March 25, 2018
What are the world's most dangerous books? My vote goes to dictionaries. My reason isn't that they give you the means to express ideas persuasively, to pretend to a background or education you don't possess, or to understand people and ideas that would otherwise remain mysteries. The most dangerous thing about dictionaries is the way they steal your time.

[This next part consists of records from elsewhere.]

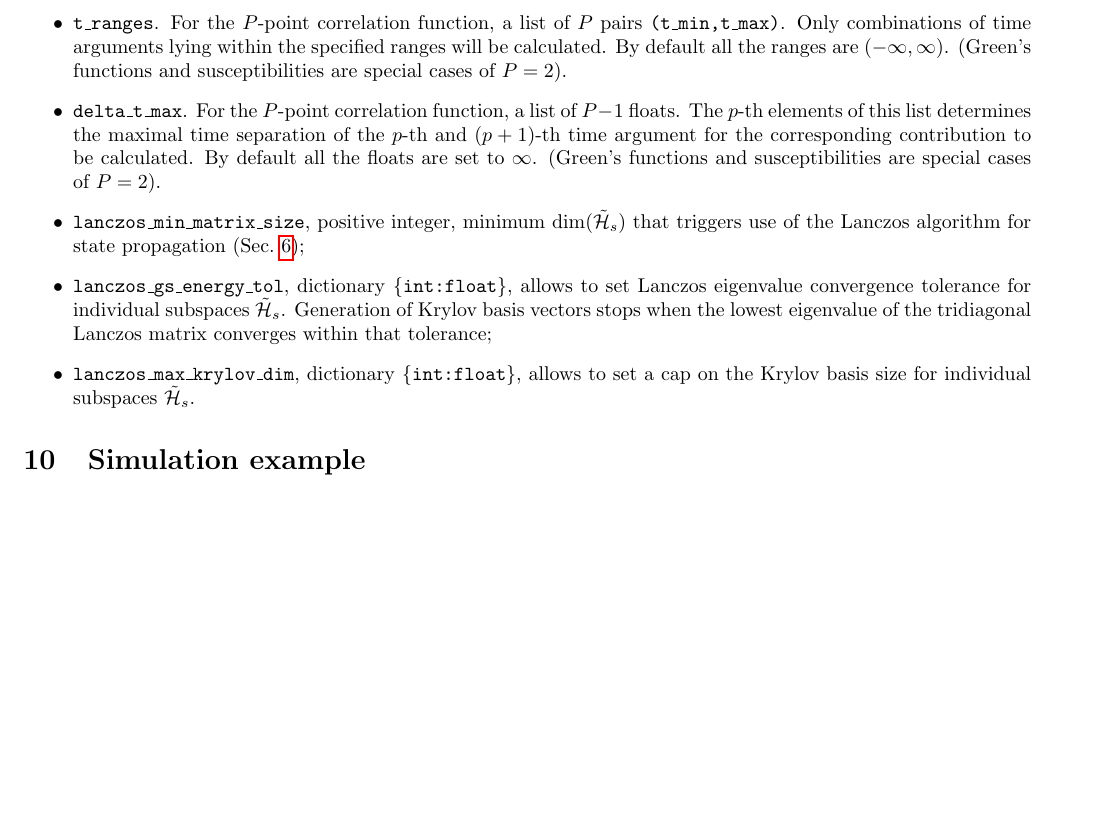
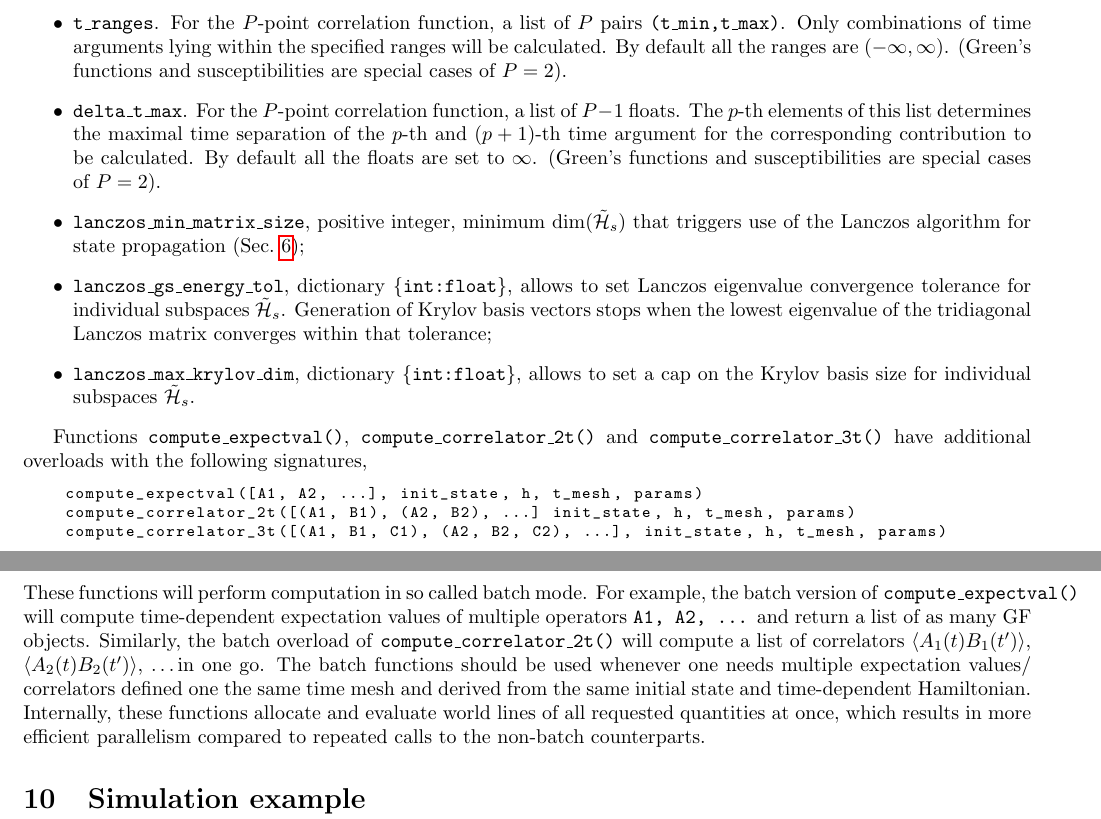
Before and after one commit to krivenko/triqs-realevol, a LaTeX document (doc/notes/notes.tex): part of page 11 of 12 before the commit and two parts of pages 11 and 12 of 12 after it, the two joined at a grey line, cut so that both start at the same text, the shorter picture padded with empty space. Compiled offline with pdfLaTeX.

Commit message:
[doc] Added a mention of the batch compute functions to the notes

```diff
--- a/doc/notes/notes.tex
+++ b/doc/notes/notes.tex
@@ -658,6 +659,14 @@ Operator-valued arguments of these functions can be either \texttt{realevol.oper
     \item \texttt{lanczos\_gs\_energy\_tol}, dictionary \texttt{\{int:float\}}, allows to set Lanczos eigenvalue convergence tolerance for individual subspaces $\mathcal{\tilde H}_s$. Generation of Krylov basis vectors stops when the lowest eigenvalue of the tridiagonal Lanczos matrix converges within that tolerance;
     \item \texttt{lanczos\_max\_krylov\_dim}, dictionary \texttt{\{int:float\}}, allows to set a cap on the Krylov basis size for individual subspaces $\mathcal{\tilde H}_s$.
 \end{itemize}
+
+Functions \texttt{compute\_expectval()}, \texttt{compute\_correlator\_2t()} and \texttt{compute\_correlator\_3t()} have additional overloads with the following signatures,
+\begin{lstlisting}[language=Python]
+    compute_expectval([A1, A2, ...], init_state, h, t_mesh, params)
+    compute_correlator_2t([(A1, B1), (A2, B2), ...] init_state, h, t_mesh, params)
+    compute_correlator_3t([(A1, B1, C1), (A2, B2, C2), ...], init_state, h, t_mesh, params)
+\end{lstlisting}
+These functions will perform computation in so called batch mode. For example, the batch version of \texttt{compute\_expectval()} will compute time-dependent expectation values of multiple operators \texttt{A1, A2, ...} and return a list of as many GF objects. Similarly, the batch overload of \texttt{compute\_correlator\_2t()} will compute a list of correlators $\aver{A_1(t) B_1(t')}$, $\aver{A_2(t) B_2(t')}$, \ldots in one go. The batch functions should be used whenever one needs multiple expectation values/ correlators defined one the same time mesh and derived from the same initial state and time-dependent Hamiltonian. Internally, these functions allocate and evaluate world lines of all requested quantities at once, which results in more efficient parallelism compared to repeated calls to the non-batch counterparts.
 
 \section{\label{sec:example}Simulation example}
 
```
Also changed, not shown: doc/notes/notes.tex (9 more changed lines).
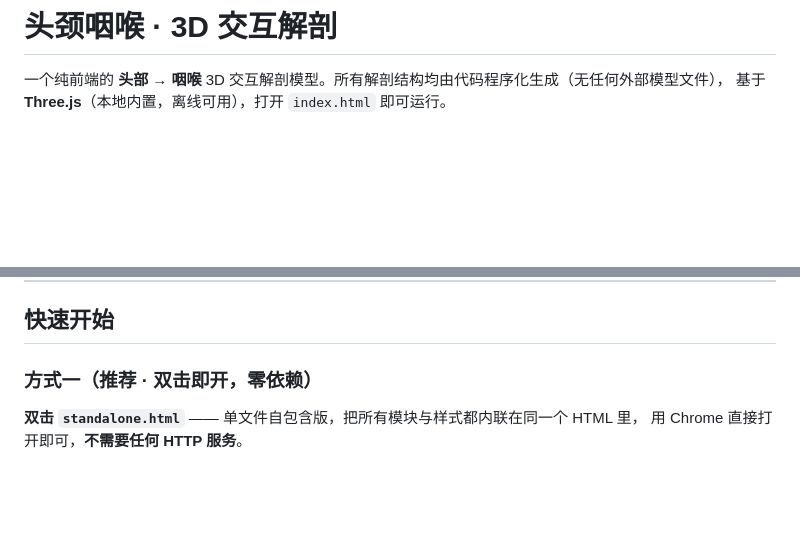
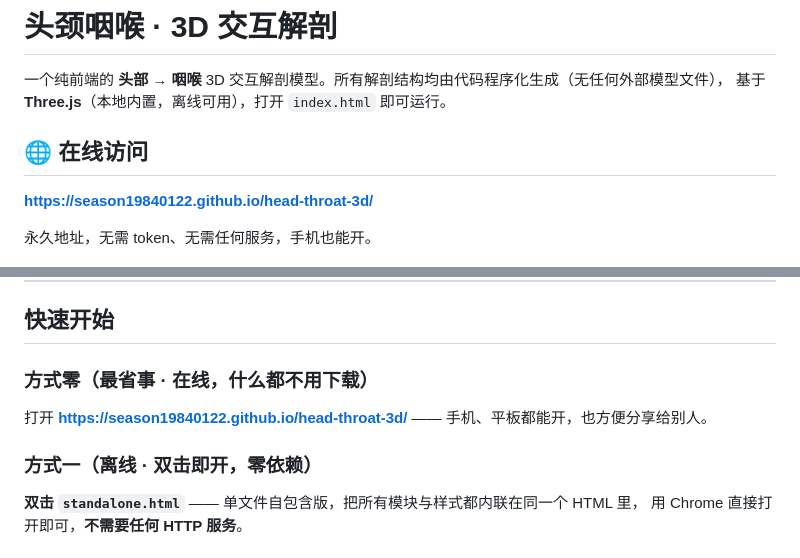
Before and after one commit to season19840122/head-throat-3d, a Markdown page: README.md, 2 parts joined by grey strips. Drawn GitHub-style; blank space fills up the shorter version.

Commit message:
docs: 补上 GitHub Pages 在线访问地址

```diff
--- a/README.md
+++ b/README.md
@@ -2,6 +2,12 @@
 
 一个纯前端的 **头部 → 咽喉** 3D 交互解剖模型。所有解剖结构均由代码程序化生成（无任何外部模型文件），
 基于 **Three.js**（本地内置，离线可用），打开 `index.html` 即可运行。
+
+## 🌐 在线访问
+
+**https://season19840122.github.io/head-throat-3d/**
+
+永久地址，无需 token、无需任何服务，手机也能开。
 
 ![结构](docs/overview.png)
 
@@ -18,7 +24,11 @@
 
 ## 快速开始
 
-### 方式一（推荐 · 双击即开，零依赖）
+### 方式零（最省事 · 在线，什么都不用下载）
+
+打开 **https://season19840122.github.io/head-throat-3d/** —— 手机、平板都能开，也方便分享给别人。
+
+### 方式一（离线 · 双击即开，零依赖）
 
 **双击 `standalone.html`** —— 单文件自包含版，把所有模块与样式都内联在同一个 HTML 里，
 用 Chrome 直接打开即可，**不需要任何 HTTP 服务**。
```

    You innocently pick up a dictionary to look up a word that's been on the tip of your tongue, but before you find it, your eye is caught ...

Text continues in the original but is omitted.